On the other hand, we have a simple admonition that the only action we need is to try, that the action of touching becomes trusting.
Back to the angels. Last week had its struggles for me. Without saying why, I can share that the picture and the poem were great reminders that I was remembered. That angel was unseen, unknown. I just happened to be at the right place at the right time. The other angel was a woman in the outside fabric section of JoAnn’s. I was struggling (literally) with a bolt of fabric–60 inches wide and heavy canvas– when she asked me if I needed help. Of course, I said, “Oh no, thank you, I’ve got it.” She was a wise angel, came over anyway, and said, “Sometimes we all need another pair of hands.” I did thank her, but didn’t think to tell her she was an angel.
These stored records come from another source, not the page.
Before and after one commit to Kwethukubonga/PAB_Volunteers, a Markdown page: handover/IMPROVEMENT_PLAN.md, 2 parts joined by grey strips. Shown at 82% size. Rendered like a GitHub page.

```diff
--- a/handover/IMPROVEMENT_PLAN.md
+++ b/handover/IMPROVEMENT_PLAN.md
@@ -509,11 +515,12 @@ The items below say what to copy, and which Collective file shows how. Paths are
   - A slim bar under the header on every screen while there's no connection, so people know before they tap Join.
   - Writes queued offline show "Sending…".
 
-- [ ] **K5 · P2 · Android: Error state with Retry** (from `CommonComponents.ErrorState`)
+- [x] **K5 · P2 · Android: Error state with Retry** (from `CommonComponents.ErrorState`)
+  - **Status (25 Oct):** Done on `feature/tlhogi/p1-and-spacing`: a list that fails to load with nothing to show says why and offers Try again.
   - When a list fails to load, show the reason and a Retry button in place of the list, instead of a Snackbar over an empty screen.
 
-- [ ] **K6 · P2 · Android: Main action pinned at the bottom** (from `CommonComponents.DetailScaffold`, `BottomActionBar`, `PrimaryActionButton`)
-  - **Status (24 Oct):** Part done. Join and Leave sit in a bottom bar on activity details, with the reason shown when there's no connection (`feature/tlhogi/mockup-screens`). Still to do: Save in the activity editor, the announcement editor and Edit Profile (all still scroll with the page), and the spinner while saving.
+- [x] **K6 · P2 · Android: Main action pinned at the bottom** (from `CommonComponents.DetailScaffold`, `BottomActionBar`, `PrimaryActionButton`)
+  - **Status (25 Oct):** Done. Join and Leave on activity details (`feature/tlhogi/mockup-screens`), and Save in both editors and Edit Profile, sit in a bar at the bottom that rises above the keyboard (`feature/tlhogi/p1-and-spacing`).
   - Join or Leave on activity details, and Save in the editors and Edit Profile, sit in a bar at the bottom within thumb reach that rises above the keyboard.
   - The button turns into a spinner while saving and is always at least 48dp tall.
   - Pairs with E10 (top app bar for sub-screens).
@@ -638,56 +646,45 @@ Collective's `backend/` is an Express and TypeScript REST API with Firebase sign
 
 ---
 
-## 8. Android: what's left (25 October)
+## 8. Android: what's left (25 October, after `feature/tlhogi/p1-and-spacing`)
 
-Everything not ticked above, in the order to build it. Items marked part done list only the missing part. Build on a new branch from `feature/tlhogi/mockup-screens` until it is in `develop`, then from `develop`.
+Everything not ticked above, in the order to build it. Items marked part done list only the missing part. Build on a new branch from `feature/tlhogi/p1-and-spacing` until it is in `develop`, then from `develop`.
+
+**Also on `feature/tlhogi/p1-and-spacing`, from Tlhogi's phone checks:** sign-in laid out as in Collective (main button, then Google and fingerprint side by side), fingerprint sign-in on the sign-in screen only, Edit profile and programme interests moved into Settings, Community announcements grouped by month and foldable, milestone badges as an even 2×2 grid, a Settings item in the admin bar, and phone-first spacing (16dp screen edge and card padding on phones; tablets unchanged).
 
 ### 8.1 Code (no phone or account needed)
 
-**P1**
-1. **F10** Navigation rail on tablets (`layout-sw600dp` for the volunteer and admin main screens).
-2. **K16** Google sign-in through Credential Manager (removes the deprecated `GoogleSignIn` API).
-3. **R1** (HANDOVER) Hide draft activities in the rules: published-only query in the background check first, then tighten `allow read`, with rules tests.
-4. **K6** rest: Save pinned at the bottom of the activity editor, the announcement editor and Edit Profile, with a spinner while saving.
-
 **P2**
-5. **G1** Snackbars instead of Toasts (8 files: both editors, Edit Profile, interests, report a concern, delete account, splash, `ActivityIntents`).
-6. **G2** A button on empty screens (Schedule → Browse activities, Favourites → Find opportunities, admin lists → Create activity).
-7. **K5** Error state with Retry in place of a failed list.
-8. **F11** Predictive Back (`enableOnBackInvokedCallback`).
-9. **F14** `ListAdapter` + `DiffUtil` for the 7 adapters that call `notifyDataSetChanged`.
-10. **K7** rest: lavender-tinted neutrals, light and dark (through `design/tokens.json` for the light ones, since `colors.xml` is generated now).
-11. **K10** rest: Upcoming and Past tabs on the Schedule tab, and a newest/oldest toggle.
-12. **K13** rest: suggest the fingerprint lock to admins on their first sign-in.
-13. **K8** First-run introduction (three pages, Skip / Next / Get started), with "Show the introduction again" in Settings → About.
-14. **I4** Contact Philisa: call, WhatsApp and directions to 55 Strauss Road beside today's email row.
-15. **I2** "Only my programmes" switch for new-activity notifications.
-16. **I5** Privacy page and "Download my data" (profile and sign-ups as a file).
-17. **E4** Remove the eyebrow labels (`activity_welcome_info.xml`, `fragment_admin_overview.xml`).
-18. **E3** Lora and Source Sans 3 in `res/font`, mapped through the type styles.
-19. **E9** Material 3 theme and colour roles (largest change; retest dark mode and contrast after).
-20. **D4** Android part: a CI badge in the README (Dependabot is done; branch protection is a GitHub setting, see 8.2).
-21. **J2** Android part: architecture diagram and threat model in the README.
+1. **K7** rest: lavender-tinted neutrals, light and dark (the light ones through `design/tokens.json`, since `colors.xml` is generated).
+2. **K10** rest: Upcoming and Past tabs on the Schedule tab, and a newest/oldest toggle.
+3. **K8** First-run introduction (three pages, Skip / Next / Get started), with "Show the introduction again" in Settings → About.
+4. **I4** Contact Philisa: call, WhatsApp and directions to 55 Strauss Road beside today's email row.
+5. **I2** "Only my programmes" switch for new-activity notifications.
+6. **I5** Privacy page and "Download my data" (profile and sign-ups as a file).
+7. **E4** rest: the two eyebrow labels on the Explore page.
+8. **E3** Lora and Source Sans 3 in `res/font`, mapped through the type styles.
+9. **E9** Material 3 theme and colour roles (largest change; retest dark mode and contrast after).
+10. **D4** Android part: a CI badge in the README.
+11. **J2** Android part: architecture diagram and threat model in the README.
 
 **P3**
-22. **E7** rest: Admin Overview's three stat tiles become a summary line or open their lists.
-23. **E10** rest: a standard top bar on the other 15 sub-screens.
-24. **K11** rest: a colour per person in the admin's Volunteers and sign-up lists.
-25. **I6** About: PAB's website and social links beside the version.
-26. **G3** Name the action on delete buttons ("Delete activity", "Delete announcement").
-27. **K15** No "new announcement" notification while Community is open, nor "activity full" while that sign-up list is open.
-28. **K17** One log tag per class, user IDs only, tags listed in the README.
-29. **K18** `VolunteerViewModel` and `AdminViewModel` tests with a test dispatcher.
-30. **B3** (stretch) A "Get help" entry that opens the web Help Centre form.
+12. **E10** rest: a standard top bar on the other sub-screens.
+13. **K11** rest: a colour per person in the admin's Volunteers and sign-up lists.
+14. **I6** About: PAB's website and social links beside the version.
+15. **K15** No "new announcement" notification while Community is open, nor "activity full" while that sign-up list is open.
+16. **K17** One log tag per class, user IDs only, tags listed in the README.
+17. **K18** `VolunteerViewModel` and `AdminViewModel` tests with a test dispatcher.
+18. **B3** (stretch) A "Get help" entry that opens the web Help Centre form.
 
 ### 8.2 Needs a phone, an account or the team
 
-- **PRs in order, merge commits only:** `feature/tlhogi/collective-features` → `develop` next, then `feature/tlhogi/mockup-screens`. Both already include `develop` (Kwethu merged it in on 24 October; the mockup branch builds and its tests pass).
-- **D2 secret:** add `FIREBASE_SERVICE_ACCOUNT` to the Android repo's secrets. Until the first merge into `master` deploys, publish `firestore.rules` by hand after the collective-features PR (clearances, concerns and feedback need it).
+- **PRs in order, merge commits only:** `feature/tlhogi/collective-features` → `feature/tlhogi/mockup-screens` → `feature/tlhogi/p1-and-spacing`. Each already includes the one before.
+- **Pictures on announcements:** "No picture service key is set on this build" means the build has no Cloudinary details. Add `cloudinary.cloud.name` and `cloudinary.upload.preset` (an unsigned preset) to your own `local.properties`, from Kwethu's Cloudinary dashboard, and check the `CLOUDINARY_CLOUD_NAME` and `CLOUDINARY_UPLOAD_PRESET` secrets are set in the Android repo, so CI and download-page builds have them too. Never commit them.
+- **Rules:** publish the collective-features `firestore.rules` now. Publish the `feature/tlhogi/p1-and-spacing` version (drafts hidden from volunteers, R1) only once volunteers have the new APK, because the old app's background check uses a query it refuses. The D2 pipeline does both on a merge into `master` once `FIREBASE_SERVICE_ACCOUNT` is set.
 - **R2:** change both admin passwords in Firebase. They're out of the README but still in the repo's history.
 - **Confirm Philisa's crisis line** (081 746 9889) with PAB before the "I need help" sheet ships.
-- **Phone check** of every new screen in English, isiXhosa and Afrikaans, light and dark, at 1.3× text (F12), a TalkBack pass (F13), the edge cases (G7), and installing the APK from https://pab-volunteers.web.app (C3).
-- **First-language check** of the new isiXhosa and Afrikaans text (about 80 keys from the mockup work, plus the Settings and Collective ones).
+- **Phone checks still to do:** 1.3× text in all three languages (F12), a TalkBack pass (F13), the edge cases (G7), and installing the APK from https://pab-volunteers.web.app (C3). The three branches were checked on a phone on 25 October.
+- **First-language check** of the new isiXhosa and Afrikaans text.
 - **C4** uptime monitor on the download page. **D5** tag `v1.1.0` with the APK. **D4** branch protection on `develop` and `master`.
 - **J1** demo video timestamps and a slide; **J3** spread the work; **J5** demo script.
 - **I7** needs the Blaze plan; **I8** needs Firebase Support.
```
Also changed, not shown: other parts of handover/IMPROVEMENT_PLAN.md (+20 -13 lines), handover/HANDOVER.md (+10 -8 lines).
Maybe she already knew.
Comes the Dawn
After a while
you learn the subtle difference
between holding a hand
and chaining a soul.
And you learn
that love doesn’t mean leaning,
and company doesn’t mean security.
And you begin to learn that
kisses aren’t contracts
and presents aren’t promises.
And you begin to accept defeats
with your head up and your eyes open
with the grace of a woman, not the grief of a child.
And you learn to build all your roads on today
because tomorrow’s ground is too uncertain for plans
and futures have a way of falling down in mid-flight.
After a while you learn
that even sunshine burns if you get too much.
So you plant your own garden and decorate your own soul,
instead of waiting for someone to bring you flowers.
And you learn that you really can endure…
that you really are strong,
and you really do have worth.
And you learn and learn…
with every goodbye you learn.